*Work request*
Only the pictures are to be dropped, and the rest of the data should be copied exactly.

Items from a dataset
===============
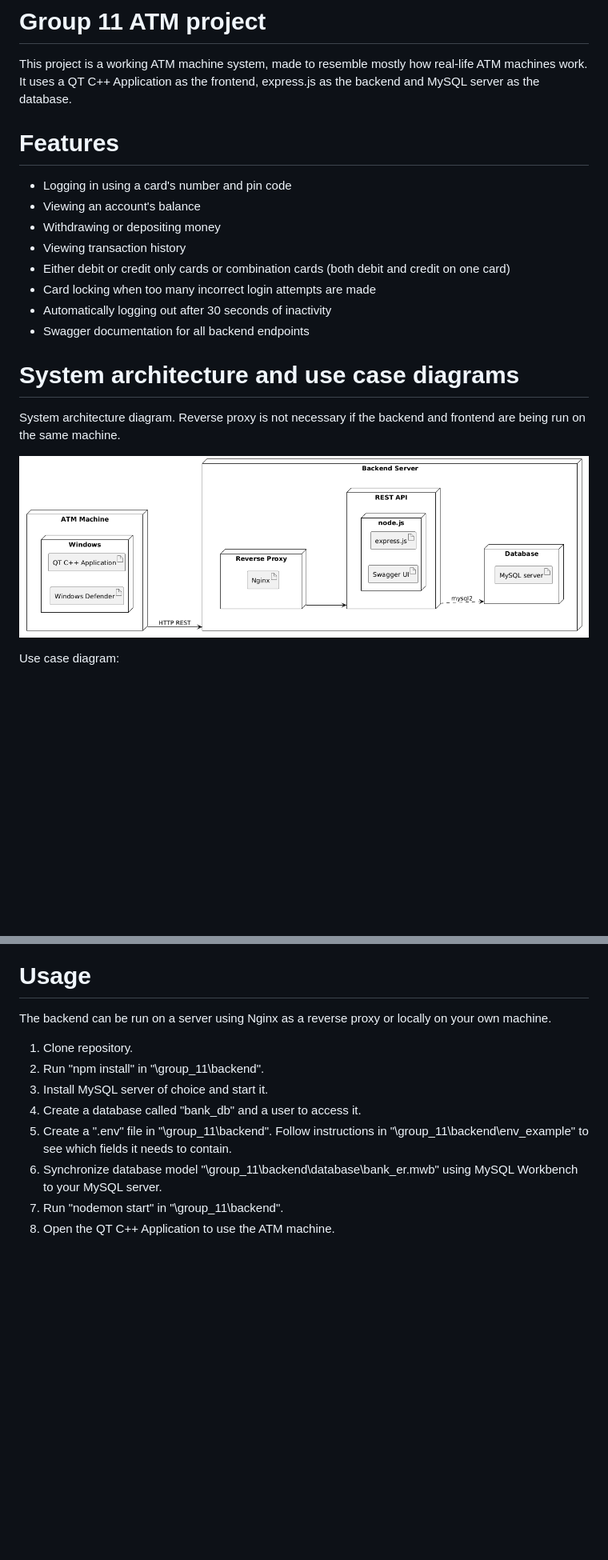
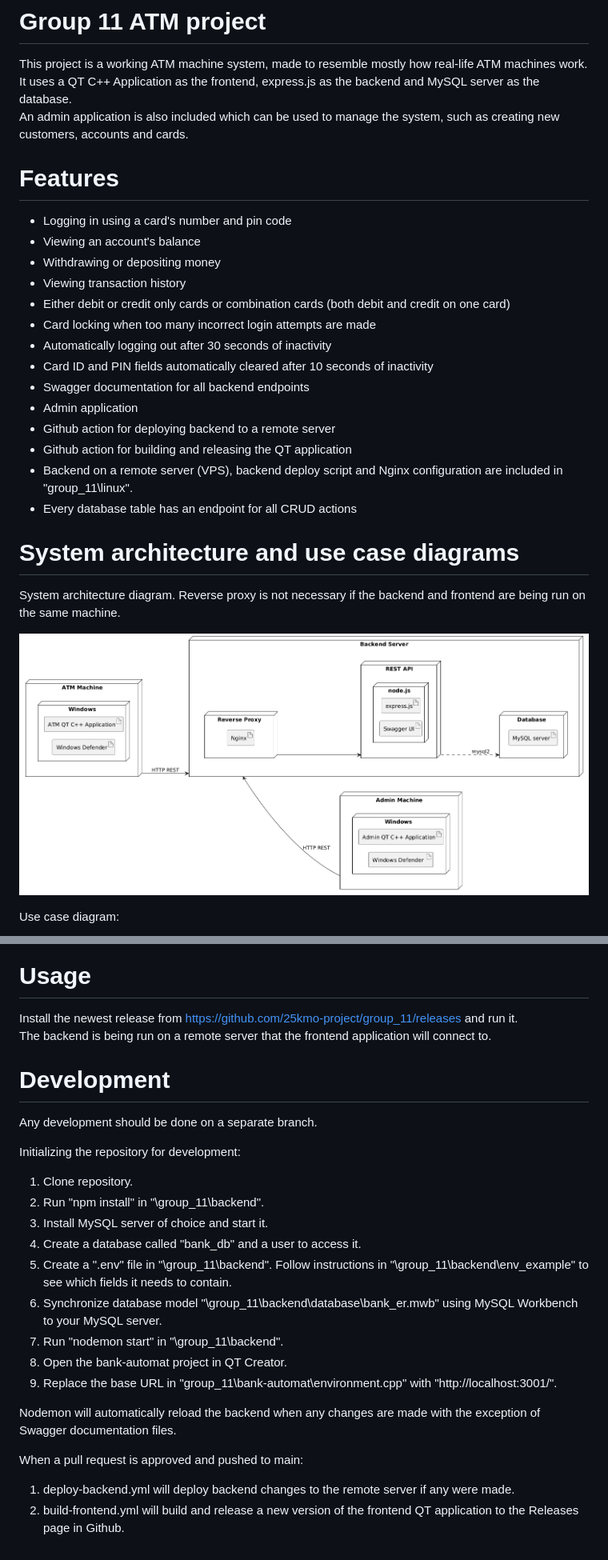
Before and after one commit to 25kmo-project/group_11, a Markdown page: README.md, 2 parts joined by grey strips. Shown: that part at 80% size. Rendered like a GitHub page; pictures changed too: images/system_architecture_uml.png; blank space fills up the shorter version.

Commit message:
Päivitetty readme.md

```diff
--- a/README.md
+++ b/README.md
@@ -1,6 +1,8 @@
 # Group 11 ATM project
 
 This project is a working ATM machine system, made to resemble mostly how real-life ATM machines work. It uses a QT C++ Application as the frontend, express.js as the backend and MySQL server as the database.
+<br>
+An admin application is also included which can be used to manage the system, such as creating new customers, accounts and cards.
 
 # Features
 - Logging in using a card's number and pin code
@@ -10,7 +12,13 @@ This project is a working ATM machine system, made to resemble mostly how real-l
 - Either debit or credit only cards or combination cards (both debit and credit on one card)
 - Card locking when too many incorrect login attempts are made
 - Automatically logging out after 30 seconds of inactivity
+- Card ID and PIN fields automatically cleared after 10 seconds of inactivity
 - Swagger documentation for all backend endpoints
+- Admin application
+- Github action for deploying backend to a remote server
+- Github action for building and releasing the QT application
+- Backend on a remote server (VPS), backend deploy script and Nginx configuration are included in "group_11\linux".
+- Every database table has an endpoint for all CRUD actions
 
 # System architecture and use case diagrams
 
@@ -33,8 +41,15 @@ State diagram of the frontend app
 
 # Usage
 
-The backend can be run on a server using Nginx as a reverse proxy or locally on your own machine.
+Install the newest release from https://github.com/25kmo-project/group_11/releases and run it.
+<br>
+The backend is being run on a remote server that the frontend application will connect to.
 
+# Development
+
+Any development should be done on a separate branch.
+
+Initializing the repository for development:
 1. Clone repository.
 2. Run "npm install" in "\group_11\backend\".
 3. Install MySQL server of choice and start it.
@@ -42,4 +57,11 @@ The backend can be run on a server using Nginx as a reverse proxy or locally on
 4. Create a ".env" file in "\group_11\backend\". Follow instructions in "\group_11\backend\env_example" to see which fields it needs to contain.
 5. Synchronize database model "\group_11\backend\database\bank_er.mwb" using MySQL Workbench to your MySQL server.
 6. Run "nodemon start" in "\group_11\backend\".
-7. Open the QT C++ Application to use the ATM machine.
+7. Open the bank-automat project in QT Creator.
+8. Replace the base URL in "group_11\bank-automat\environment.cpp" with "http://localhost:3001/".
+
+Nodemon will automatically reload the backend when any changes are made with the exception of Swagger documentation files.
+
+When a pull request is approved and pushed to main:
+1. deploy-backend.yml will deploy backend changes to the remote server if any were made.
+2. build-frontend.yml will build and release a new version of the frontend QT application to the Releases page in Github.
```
===============
*Solved problem*
Before and after one commit to 25kmo-project/group_11, a Markdown page: README.md, 2 parts joined by grey strips. Shown: that part at 80% size. Rendered like a GitHub page; pictures changed too: images/system_architecture_uml.png; blank space fills up the shorter version.

Commit message:
Päivitetty readme.md

```diff
--- a/README.md
+++ b/README.md
@@ -1,6 +1,8 @@
 # Group 11 ATM project
 
 This project is a working ATM machine system, made to resemble mostly how real-life ATM machines work. It uses a QT C++ Application as the frontend, express.js as the backend and MySQL server as the database.
+<br>
+An admin application is also included which can be used to manage the system, such as creating new customers, accounts and cards.
 
 # Features
 - Logging in using a card's number and pin code
@@ -10,7 +12,13 @@ This project is a working ATM machine system, made to resemble mostly how real-l
 - Either debit or credit only cards or combination cards (both debit and credit on one card)
 - Card locking when too many incorrect login attempts are made
 - Automatically logging out after 30 seconds of inactivity
+- Card ID and PIN fields automatically cleared after 10 seconds of inactivity
 - Swagger documentation for all backend endpoints
+- Admin application
+- Github action for deploying backend to a remote server
+- Github action for building and releasing the QT application
+- Backend on a remote server (VPS), backend deploy script and Nginx configuration are included in "group_11\linux".
+- Every database table has an endpoint for all CRUD actions
 
 # System architecture and use case diagrams
 
@@ -33,8 +41,15 @@ State diagram of the frontend app
 
 # Usage
 
-The backend can be run on a server using Nginx as a reverse proxy or locally on your own machine.
+Install the newest release from https://github.com/25kmo-project/group_11/releases and run it.
+<br>
+The backend is being run on a remote server that the frontend application will connect to.
 
+# Development
+
+Any development should be done on a separate branch.
+
+Initializing the repository for development:
 1. Clone repository.
 2. Run "npm install" in "\group_11\backend\".
 3. Install MySQL server of choice and start it.
@@ -42,4 +57,11 @@ The backend can be run on a server using Nginx as a reverse proxy or locally on
 4. Create a ".env" file in "\group_11\backend\". Follow instructions in "\group_11\backend\env_example" to see which fields it needs to contain.
 5. Synchronize database model "\group_11\backend\database\bank_er.mwb" using MySQL Workbench to your MySQL server.
 6. Run "nodemon start" in "\group_11\backend\".
-7. Open the QT C++ Application to use the ATM machine.
+7. Open the bank-automat project in QT Creator.
+8. Replace the base URL in "group_11\bank-automat\environment.cpp" with "http://localhost:3001/".
+
+Nodemon will automatically reload the backend when any changes are made with the exception of Swagger documentation files.
+
+When a pull request is approved and pushed to main:
+1. deploy-backend.yml will deploy backend changes to the remote server if any were made.
+2. build-frontend.yml will build and release a new version of the frontend QT application to the Releases page in Github.
```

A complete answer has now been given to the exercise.